POLICE horses on the streets of Teesside will be a thing of the past after bosses announced that the mounted section would be disbanded by the end of the financial year.
Cleveland Police Chief Constable Jacqui Cheer had granted the unit a stay of execution after meeting with campaigners who hoped to raise funding of £521,000 a year to maintain it. She agreed to delay the decision to allow money to be raised.
But the deadline of August 31 has now passed, and despite huge public support and a petition, campaigners failed to secure the necessary amount.
Mrs Cheer said: “I fully appreciate the sentiments of the campaigners, and I have met with a number of them to discuss the matter.
“However, with 300 fewer officers I need to deliver a policing service to Cleveland that keeps people safe.
“It is about deploying officers where they are most needed. It is more important for officers to be in neighbourhoods, response or child protection rather than the Mounted Section.
“This is an operational decision which has been scrutinised by the Police and Crime Commissioner and the Police and Crime Panel.”
She said that she was in discussions with a local charity – but would not say which one – with a view to finding homes for the horses as soon as possible. Cleveland Police is understood to have been inundated with offers of homes for the horses from the public.
Police and Crime Commissioner for Cleveland Barry Coppinger said: “Operational policing is a matter for the Chief Constable and it is for her to prioritise her resources.
"While a number of people have expressed concern about the Mounted Section going, feedback has also come in from members of the public who have said that retaining the section should not be a priority in this difficult financial climate.”
The decision to axe the Mounted Section comes against a backdrop of austerity cuts of £26m and saves about £88,000 a year. The police officers will be moved to frontline duties, the civilian posts lost and equipment, including the horsebox, sold.

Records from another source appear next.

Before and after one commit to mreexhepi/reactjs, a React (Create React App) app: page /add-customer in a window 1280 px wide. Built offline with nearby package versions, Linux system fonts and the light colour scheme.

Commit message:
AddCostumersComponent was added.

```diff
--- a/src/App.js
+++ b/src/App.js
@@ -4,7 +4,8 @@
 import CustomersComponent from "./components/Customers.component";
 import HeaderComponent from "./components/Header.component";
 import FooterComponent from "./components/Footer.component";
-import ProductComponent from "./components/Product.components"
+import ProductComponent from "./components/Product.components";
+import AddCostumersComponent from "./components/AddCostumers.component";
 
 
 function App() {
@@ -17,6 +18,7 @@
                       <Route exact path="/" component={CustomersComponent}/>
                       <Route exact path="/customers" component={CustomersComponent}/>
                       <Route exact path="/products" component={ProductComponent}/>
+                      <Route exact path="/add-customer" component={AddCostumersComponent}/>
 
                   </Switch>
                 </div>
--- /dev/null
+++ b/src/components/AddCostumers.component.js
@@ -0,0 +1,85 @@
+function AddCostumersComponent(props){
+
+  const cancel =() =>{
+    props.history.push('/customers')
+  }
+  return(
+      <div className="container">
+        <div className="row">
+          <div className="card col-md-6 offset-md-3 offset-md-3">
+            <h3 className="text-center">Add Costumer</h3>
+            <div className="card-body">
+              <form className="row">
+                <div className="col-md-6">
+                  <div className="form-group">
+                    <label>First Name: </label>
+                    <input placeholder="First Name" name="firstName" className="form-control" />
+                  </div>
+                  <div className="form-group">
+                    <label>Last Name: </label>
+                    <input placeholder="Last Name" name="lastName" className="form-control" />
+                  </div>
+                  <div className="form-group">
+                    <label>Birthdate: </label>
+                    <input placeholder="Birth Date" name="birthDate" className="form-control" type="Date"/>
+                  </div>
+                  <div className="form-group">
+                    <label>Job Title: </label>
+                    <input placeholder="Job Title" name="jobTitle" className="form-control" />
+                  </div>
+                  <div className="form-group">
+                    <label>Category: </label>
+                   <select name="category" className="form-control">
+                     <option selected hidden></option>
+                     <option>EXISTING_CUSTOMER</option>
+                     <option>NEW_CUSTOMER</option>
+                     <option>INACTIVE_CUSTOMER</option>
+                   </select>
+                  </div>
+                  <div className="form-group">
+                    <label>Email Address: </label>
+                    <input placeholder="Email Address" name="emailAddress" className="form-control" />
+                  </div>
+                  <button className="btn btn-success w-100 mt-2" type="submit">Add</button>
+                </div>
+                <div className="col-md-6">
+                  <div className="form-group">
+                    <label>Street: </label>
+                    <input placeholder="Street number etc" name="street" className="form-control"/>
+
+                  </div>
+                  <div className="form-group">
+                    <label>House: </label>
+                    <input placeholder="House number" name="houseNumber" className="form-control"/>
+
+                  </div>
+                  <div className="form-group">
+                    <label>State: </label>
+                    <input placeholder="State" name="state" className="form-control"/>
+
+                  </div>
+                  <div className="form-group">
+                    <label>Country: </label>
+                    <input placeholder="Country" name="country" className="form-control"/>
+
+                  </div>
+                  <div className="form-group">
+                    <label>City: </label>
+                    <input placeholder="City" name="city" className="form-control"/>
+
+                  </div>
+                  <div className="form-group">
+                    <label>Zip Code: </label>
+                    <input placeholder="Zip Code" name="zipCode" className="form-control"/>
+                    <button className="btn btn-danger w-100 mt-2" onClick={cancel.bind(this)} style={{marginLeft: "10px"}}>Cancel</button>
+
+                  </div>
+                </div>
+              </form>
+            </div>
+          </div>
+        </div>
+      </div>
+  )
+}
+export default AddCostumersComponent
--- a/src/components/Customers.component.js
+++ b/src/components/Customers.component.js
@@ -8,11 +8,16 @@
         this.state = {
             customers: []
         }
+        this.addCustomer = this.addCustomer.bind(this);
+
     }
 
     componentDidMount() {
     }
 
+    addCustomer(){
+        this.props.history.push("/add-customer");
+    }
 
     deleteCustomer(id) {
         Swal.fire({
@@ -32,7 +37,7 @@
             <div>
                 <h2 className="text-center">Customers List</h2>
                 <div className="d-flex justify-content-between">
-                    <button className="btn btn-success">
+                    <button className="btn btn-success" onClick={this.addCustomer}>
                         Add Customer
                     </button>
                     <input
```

Opponents to the decision raised concerns about crowd control and the relatively low cost of the service compared to the force’s £137m budget.
A campaign group, Save Our Horses, was set up to raise money and protect the mounted section from closure, but it was unsuccessful. It amassed over one thousand signatures on an online petition site and thousands of supporters on a Facebook site.
Mrs Cheer said if horses were needed to help police large events in the future they would be brought in from other forces at a small cost.